It's a budget difference of $65,000 (in the red) and that's just counting two full days of plowing.
Peter Neff, director of the town's Department of Public Works (DPW), the group responsible for plowing town roads, municipal buildings driveways and parking lots, and sidewalks, has a "normal" winter season plowing budget of $95,000. That includes $50,000 for overtime costs for his crew and $45,000 in sand and salt.
His budget was looking good before the big storm hit.
As of yesterday morning, just a day and a half after the big blizzard, Neff estimates that he has expended $160,000 total this season. And that number will go up.
The costs includes overtime for the DPW crew, subcontractor costs, repairs to damaged equipment, sand, salt and fuel.
"We have responded to calls from the elderly and from those on private roads that cannot get plowed," said Neff.
His crew and the subcontractors have plowed areas of the manufactured home developments that are normally serviced by their own management companies.
"This storm is going to be expensive," he said.

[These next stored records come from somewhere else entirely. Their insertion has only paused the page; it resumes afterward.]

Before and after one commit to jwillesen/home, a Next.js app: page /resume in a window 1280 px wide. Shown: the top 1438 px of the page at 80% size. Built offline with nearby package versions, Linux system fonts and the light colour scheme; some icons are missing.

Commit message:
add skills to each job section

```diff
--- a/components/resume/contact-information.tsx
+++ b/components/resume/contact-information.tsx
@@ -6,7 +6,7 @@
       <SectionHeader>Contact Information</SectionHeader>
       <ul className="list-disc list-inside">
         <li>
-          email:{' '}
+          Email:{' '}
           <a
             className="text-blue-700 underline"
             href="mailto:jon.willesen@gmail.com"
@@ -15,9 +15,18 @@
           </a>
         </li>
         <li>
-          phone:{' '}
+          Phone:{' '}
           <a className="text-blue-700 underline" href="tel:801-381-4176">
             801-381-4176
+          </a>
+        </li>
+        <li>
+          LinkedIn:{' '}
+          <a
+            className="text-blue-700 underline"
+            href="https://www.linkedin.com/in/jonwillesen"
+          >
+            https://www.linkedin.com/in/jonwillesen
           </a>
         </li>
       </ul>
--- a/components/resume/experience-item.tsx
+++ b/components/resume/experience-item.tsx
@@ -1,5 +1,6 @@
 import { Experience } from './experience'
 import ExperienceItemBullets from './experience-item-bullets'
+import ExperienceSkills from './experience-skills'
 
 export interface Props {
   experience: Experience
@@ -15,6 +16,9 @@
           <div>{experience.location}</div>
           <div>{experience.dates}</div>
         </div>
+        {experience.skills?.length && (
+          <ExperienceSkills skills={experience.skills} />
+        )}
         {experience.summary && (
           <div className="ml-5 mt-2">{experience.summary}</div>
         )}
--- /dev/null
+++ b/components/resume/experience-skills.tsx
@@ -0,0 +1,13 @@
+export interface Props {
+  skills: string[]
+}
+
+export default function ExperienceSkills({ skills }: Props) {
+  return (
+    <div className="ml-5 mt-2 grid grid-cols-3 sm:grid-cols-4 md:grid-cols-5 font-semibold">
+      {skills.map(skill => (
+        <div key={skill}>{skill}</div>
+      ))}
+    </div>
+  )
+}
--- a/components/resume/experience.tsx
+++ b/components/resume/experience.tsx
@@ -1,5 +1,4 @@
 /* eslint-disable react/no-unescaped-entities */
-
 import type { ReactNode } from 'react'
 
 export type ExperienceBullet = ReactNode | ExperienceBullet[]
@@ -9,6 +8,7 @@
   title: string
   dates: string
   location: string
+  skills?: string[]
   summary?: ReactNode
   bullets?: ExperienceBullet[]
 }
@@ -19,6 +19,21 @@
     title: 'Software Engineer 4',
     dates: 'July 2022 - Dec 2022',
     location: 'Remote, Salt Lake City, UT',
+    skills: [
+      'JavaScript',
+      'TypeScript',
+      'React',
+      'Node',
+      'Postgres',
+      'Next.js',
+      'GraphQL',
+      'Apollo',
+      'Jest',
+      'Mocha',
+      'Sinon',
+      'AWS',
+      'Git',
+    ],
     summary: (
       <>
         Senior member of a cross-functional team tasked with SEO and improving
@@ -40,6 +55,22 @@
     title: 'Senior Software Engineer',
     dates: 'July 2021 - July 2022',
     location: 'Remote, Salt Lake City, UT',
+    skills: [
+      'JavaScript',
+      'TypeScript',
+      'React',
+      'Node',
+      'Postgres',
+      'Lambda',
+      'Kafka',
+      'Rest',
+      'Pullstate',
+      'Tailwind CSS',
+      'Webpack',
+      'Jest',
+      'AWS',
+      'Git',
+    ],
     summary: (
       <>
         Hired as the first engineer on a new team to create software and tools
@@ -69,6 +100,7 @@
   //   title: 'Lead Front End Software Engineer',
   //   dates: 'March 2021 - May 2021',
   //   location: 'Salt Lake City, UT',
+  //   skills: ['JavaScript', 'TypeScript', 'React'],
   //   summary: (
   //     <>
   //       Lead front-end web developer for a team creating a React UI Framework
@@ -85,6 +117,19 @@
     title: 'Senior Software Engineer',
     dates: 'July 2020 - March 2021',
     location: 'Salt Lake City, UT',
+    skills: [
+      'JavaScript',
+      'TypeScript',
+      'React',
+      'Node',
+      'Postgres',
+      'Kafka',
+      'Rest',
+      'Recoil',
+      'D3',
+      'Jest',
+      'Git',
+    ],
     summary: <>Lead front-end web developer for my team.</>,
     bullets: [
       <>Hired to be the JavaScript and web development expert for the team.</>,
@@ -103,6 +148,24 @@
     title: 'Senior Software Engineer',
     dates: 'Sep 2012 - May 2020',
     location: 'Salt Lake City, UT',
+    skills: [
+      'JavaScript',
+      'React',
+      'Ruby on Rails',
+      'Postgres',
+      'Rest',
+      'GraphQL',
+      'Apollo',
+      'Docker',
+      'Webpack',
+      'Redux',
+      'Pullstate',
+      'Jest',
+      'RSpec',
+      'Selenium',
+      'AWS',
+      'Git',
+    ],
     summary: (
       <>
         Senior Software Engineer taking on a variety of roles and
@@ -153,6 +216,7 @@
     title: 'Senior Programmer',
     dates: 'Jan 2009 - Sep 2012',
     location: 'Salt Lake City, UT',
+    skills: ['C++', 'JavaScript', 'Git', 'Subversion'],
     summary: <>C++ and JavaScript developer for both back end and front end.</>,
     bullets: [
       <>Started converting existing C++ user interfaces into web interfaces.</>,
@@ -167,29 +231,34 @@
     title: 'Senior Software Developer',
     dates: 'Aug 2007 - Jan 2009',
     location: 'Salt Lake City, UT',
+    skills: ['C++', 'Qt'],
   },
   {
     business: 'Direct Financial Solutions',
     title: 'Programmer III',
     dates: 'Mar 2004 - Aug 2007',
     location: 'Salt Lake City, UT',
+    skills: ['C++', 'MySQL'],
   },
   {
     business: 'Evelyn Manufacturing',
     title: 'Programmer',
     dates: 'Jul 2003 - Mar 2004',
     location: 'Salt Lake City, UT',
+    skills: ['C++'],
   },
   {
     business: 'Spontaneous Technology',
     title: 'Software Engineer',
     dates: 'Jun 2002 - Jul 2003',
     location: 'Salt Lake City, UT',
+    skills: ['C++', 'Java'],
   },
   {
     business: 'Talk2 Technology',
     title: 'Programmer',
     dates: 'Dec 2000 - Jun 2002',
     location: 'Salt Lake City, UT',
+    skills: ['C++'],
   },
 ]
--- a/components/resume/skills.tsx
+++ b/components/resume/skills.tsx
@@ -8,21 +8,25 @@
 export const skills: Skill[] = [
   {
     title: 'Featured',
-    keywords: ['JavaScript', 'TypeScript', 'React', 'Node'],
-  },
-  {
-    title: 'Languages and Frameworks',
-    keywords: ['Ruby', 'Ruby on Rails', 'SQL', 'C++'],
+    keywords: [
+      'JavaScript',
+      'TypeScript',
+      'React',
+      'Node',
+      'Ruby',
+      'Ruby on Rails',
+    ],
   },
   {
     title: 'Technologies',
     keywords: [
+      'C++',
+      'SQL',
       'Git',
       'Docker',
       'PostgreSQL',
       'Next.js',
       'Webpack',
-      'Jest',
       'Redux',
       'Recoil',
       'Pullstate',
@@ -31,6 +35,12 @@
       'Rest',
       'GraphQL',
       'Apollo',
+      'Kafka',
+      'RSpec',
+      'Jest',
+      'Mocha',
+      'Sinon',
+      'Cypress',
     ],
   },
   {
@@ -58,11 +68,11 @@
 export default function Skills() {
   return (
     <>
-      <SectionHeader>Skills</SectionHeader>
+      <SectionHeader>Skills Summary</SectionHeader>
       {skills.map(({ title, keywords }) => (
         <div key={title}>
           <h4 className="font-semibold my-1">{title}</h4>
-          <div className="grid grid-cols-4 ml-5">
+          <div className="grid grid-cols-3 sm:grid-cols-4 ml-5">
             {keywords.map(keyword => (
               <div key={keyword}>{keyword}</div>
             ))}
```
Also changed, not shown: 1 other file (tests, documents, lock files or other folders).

Subcontractors in use during the storm cleanup include Schumack Engineered Construction, Finkeldey Services, Pinder Construction, Campanaro Construction, Old Colony Construction and D.D. Heser Construction.